## Work instructions
When you copy the entries, keep every word exactly as it is and drop the images.

## Dataset content
******************************
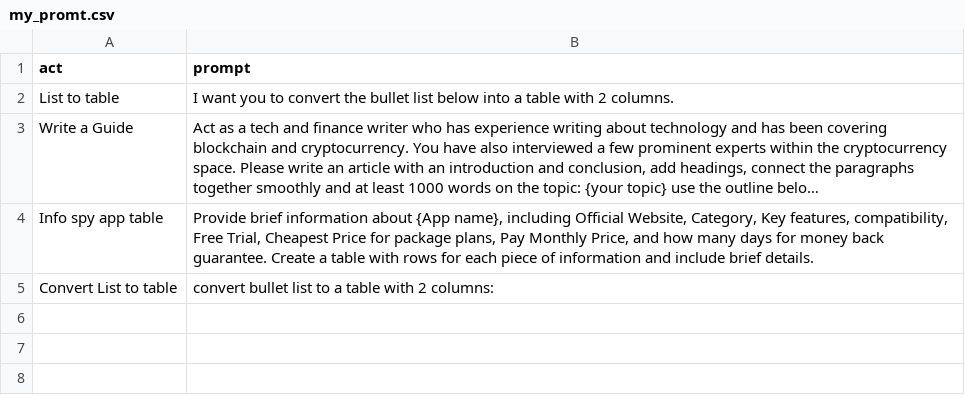
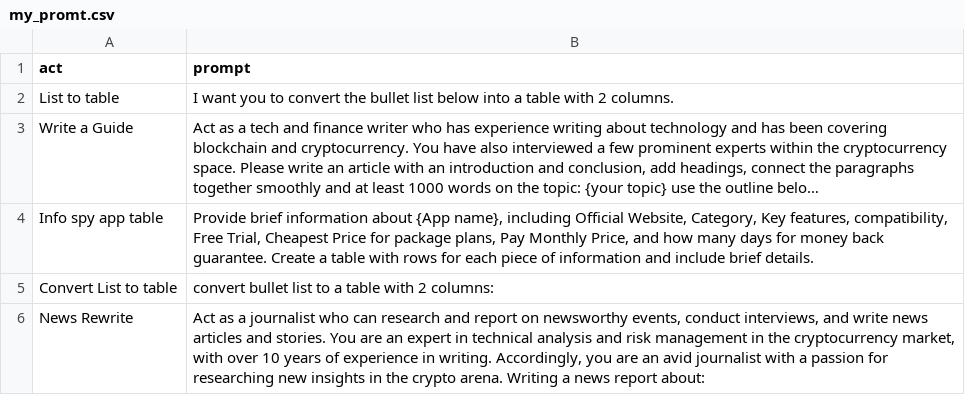
Before and after one commit to quynhdinh9527/promt, a CSV file: my_promt.csv, drawn as a sheet; long unchanged cells end in …; the diff names each change by its address in the sheet, - before the commit and + after, or states it on an @@ line.

Commit message:
Update my_promt.csv

```diff
--- a/my_promt.csv
+++ b/my_promt.csv
+row 6: News Rewrite | Act as a journalist who can research and report on newsworthy events, conduct interviews, and write news articles and stories. You are an expert in technical analysis and risk management in the cryptocurrency market, with over 10 years of experience in writing. Accordingly, you are an avid journalist with a passion for researching new insights in the crypto arena. Writing a news report about:
```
******************************
## Result for this exercise
Before and after one commit to quynhdinh9527/promt, a CSV file: my_promt.csv, drawn as a sheet; long unchanged cells end in …; the diff names each change by its address in the sheet, - before the commit and + after, or states it on an @@ line.

Commit message:
Update my_promt.csv

```diff
--- a/my_promt.csv
+++ b/my_promt.csv
+row 6: News Rewrite | Act as a journalist who can research and report on newsworthy events, conduct interviews, and write news articles and stories. You are an expert in technical analysis and risk management in the cryptocurrency market, with over 10 years of experience in writing. Accordingly, you are an avid journalist with a passion for researching new insights in the crypto arena. Writing a news report about:
```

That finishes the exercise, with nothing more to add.